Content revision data
::::

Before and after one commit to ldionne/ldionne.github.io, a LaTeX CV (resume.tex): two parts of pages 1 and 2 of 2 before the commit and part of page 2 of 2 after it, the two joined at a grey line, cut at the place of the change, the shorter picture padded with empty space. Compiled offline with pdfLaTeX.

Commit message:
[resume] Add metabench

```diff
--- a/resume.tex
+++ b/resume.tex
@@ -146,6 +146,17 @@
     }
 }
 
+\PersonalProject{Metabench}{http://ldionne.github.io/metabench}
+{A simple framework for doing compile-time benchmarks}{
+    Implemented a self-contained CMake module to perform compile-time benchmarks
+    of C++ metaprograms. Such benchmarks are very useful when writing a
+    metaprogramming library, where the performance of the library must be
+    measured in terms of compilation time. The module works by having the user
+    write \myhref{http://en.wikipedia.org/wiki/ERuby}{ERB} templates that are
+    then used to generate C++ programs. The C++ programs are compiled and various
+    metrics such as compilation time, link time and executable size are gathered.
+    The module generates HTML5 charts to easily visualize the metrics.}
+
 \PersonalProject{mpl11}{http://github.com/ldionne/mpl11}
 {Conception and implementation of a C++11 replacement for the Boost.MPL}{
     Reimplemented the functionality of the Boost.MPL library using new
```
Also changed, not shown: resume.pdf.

::::

## [Task details]
All of the lines above must be returned exactly.

## [Reply to the exercise]
Before and after one commit to ldionne/ldionne.github.io, a LaTeX CV (resume.tex): two parts of pages 1 and 2 of 2 before the commit and part of page 2 of 2 after it, the two joined at a grey line, cut at the place of the change, the shorter picture padded with empty space. Compiled offline with pdfLaTeX.

Commit message:
[resume] Add metabench

```diff
--- a/resume.tex
+++ b/resume.tex
@@ -146,6 +146,17 @@
     }
 }
 
+\PersonalProject{Metabench}{http://ldionne.github.io/metabench}
+{A simple framework for doing compile-time benchmarks}{
+    Implemented a self-contained CMake module to perform compile-time benchmarks
+    of C++ metaprograms. Such benchmarks are very useful when writing a
+    metaprogramming library, where the performance of the library must be
+    measured in terms of compilation time. The module works by having the user
+    write \myhref{http://en.wikipedia.org/wiki/ERuby}{ERB} templates that are
+    then used to generate C++ programs. The C++ programs are compiled and various
+    metrics such as compilation time, link time and executable size are gathered.
+    The module generates HTML5 charts to easily visualize the metrics.}
+
 \PersonalProject{mpl11}{http://github.com/ldionne/mpl11}
 {Conception and implementation of a C++11 replacement for the Boost.MPL}{
     Reimplemented the functionality of the Boost.MPL library using new
```
Also changed, not shown: resume.pdf.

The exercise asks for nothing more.